A paramedic treating a cardiac arrest patient had to be saved by colleagues after suffering a heart attack himself during the call.
Senior emergency medical technician Jeremy Williams, 53, was resuscitating the 30-year-old woman at her home.
But the East of England Ambulance Service (EEAST) worker suddenly felt “excruciating” pain at the house in Stewartby, Bedfordshire.
His teammates realised what was happening and some continued to shock the patient while others carried out an assessment on Mr Williams.
They discovered he was having a heart attack then worked side by side to manage both casualties and transfer them to separate hospitals.
Mr Williams underwent emergency surgery to have two stents fitted to unblock the arteries around his heart.
Now he and the original patient are both making full recoveries.
Mr Williams, of Kempston, Bedfordshire, said: “It was one of those things which never, ever happens.
“I can laugh about it now because I’m glad to be here, but if it hadn’t been for my colleagues it would be a completely different story.
“We knew it was a bad job when we arrived because the patient’s condition was so serious, but it just seemed to get worse from there.
“I’ve come off a motorbike at high speed so know what pain is, but have never felt anything like I did on that day.
“It was so excruciating that the crew couldn’t dry my chest to attach the ECG. But once they did get a reading, they knew what they had to do and transferred me straight to the specialist hospital at Lister where I had two stents fitted.
“I now feel fine, but shudder to think what the outcome would be if this had happened on a country road in the middle of nowhere with no one else around.
‘’But for me, everything fell into place – if I was going to have a heart attack, I couldn’t have had it with better people around me.
“I will be forever grateful for the amazing team effort which helped to save two lives that day.”
EEAST workers Mark Evans, Nadine Ward, Paul Neary, Dave Jadidi and Sophie Reynolds pulled together to treat both patients.
Shaun Whittington, advanced paramedic in urgent care, led the incidents and described the shift as one he will never forget.
“Jeremy’s heart rate and blood pressure dropped dramatically while we were on the way to hospital and at one point I thought he was going to go into cardiac arrest,” said Shaun.
“I don’t know who was sweating more – him or me. We waited at the Lister while he had the stent fitted and within just 40 minutes he was a completely different person.”
He added: “When we arrived he looked like he was about to die, but after the surgery it was like he had just come home from a holiday.
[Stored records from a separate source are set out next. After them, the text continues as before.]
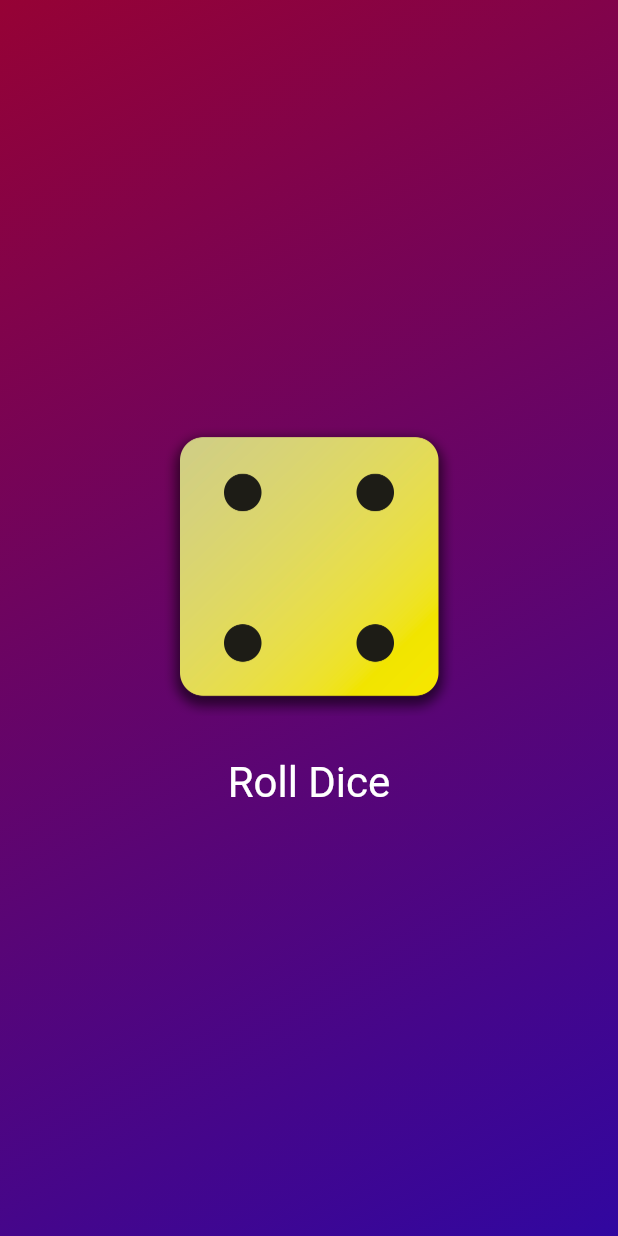
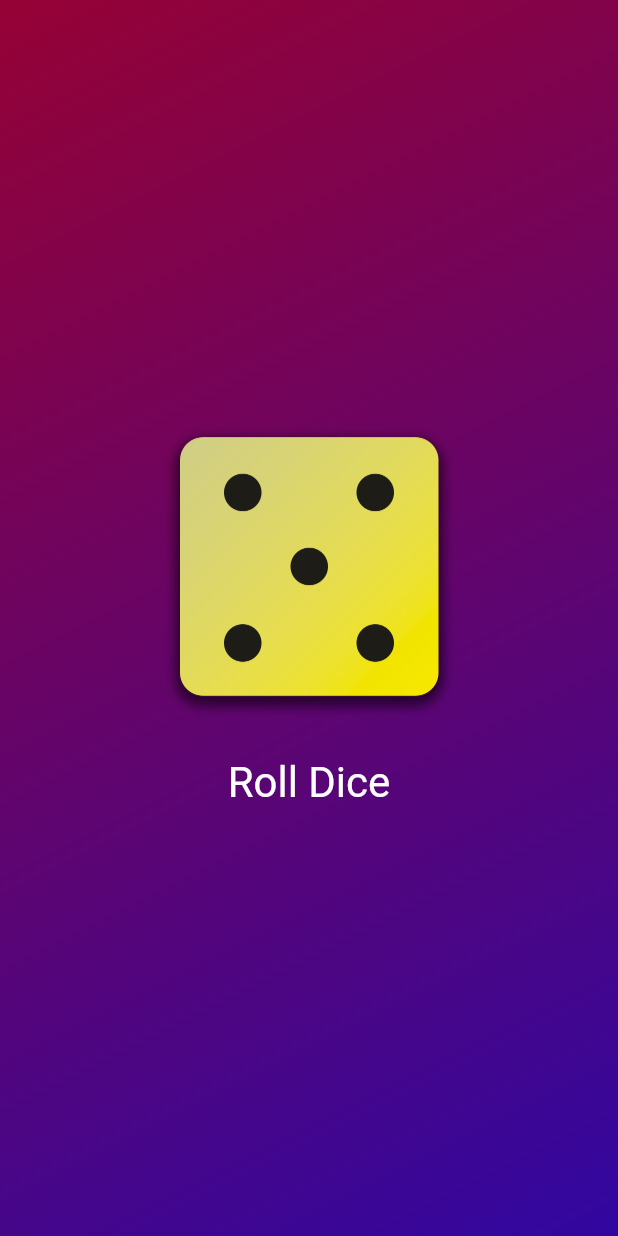
Before and after one commit to onodaryo/FirstApp, a Flutter app: the screen it shows after launch, after a tap on "Roll Dice", on a phone screen of 412 x 824 dp. Run offline on Flutter 3.47's test engine with Material 3 defaults, Android fonts, the phone set to English and light mode, and no system bars.

Commit message:
ランダムでサイコロの目が変更される機能の実装

```diff
--- a/lib/diceRoller.dart
+++ b/lib/diceRoller.dart
@@ -1,20 +1,23 @@
 import 'package:flutter/material.dart';
+import 'dart:math';
+
+final randomizer = Random();
 
 class DiceRoller extends StatefulWidget {
   DiceRoller({super.key});
 
   @override
   State<DiceRoller> createState() {
-    return _DicerollerState();
+    return _DiceRollerState();
   }
 }
 
-class _DicerollerState extends State<DiceRoller> {
-  var activeDiceImage = 'assets/dice_images/dice-2.png';
+class _DiceRollerState extends State<DiceRoller> {
+  var activeDice = 2;
 
   void rollDice() {
     setState(() {
-      activeDiceImage = 'assets/dice_images/dice-4.png';
+      activeDice = randomizer.nextInt(6) + 1;
     });
   }
 
@@ -24,7 +27,7 @@ class _DicerollerState extends State<DiceRoller> {
       mainAxisSize: MainAxisSize.min,
       children: [
         Image.asset(
-          activeDiceImage,
+          'assets/dice_images/dice-$activeDice.png',
           width: 200,
         ),
         const SizedBox(
```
I’ve been in this job for 22 years and have never heard of anything like this happening before, and really hope it never happens again.
“The fact that Jeremy and the patient have both recovered is a testament to the skills and dedication of the team on scene on the day, who worked together brilliantly to manage two very challenging incidents.”